Features and Benefits
- Cross country search functionality
- Filter facet by country
- Full text searchable
- Complete volume set (32 fascicles) available by 2021
- Legal documents are published in their original language with English annotations

Abstract

Prior to the arrival of Muslim immigrants and refugees into Denmark in the 1970s and after, Denmark’s experience with Islam was partly through university-based research and partly through missionary activities. During the 1980s and 1990s both sectors gradually adapted to the settlement of Muslims in the country. In the 1990s the public political debate became increasingly heated, leading to a steady tightening of immigration and refugee policies. In this debate an Islamic dimension was starkly exacerbated by the events of 11 September 2001 and the arrival of a new centre-right government two months later. This was the environment in which the ‘Muhammad cartoons’ were published in September 2005, and in which the domestic and international crisis played out over the subsequent 6-8 months. But the events also encouraged the emergence of new Islamic organizations and new responses, both negative and positive, on the part of the churches.

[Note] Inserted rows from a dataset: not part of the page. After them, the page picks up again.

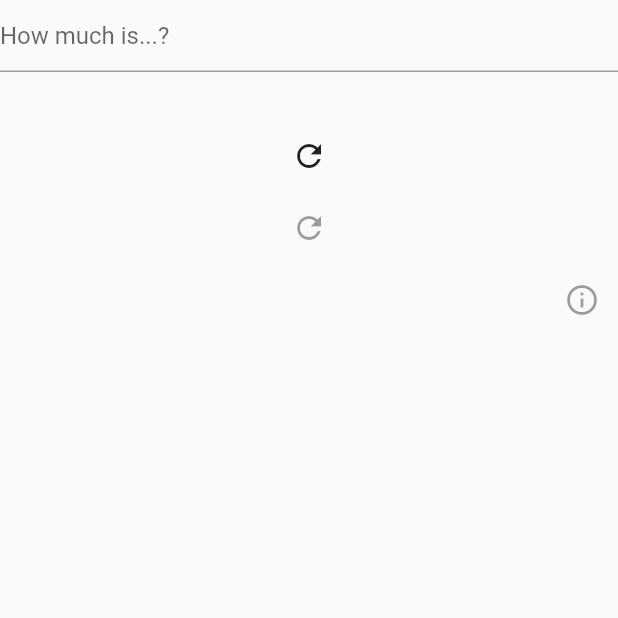
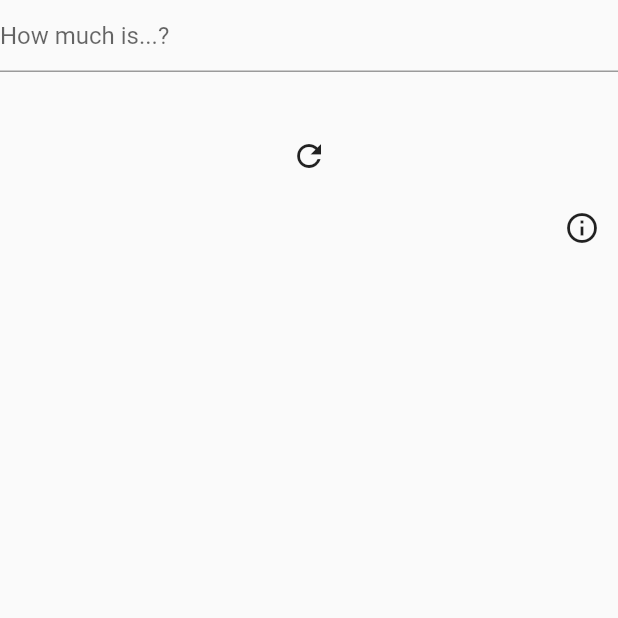
Before and after one commit to g-bulgarit/How-much-is-it, a Flutter app: the HomePage screen opened directly, on a phone screen of 412 x 824 dp, the top half of it. Run offline on Flutter 3.47's test engine with Material 2 defaults, Android fonts, the phone set to English and light mode, and no system bars; our stand-ins replace sprintf.

Commit message:
popped refresh off of the main widget stack

```diff
--- a/lib/newui.dart
+++ b/lib/newui.dart
@@ -2,6 +2,7 @@ import 'package:flutter/material.dart';
 
 import 'colors.dart';
 import 'customWidgets/InputCalcDisp.dart';
+import 'customWidgets/InfoDialog.dart';
 
 void main(){
   runApp(new MaterialApp(
@@ -21,19 +22,16 @@ class AppHomePage extends State<HomePage>{
 
   final TextEditingController textController = new TextEditingController();
 
-
-  Widget refreshButton = new Center(
-    child: Container(
-      child: IconButton(icon: Icon(Icons.refresh), onPressed: null),
-    ),
-  );
-
-
   Widget infoButton = new Container(
     child: Row(
       mainAxisAlignment: MainAxisAlignment.end,
       children: <Widget>[
-        IconButton(icon: Icon(Icons.info_outline), onPressed: null)
+        IconButton(
+          icon: Icon(Icons.info_outline),
+          onPressed: (){
+            // return InfoDialog();
+          }
+          ),
       ],
     ),
   );
@@ -51,8 +49,7 @@ class AppHomePage extends State<HomePage>{
             userText: "",
             userSubtext: "",
           ),
-          refreshButton,
-          infoButton
+          infoButton,
         ],
       ),
     );
```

While the sharp public debate continues, new apparently sustainable structures of Christian-Muslim relations have appeared.

In: Exchange
In: Religion im öffentlichen Raum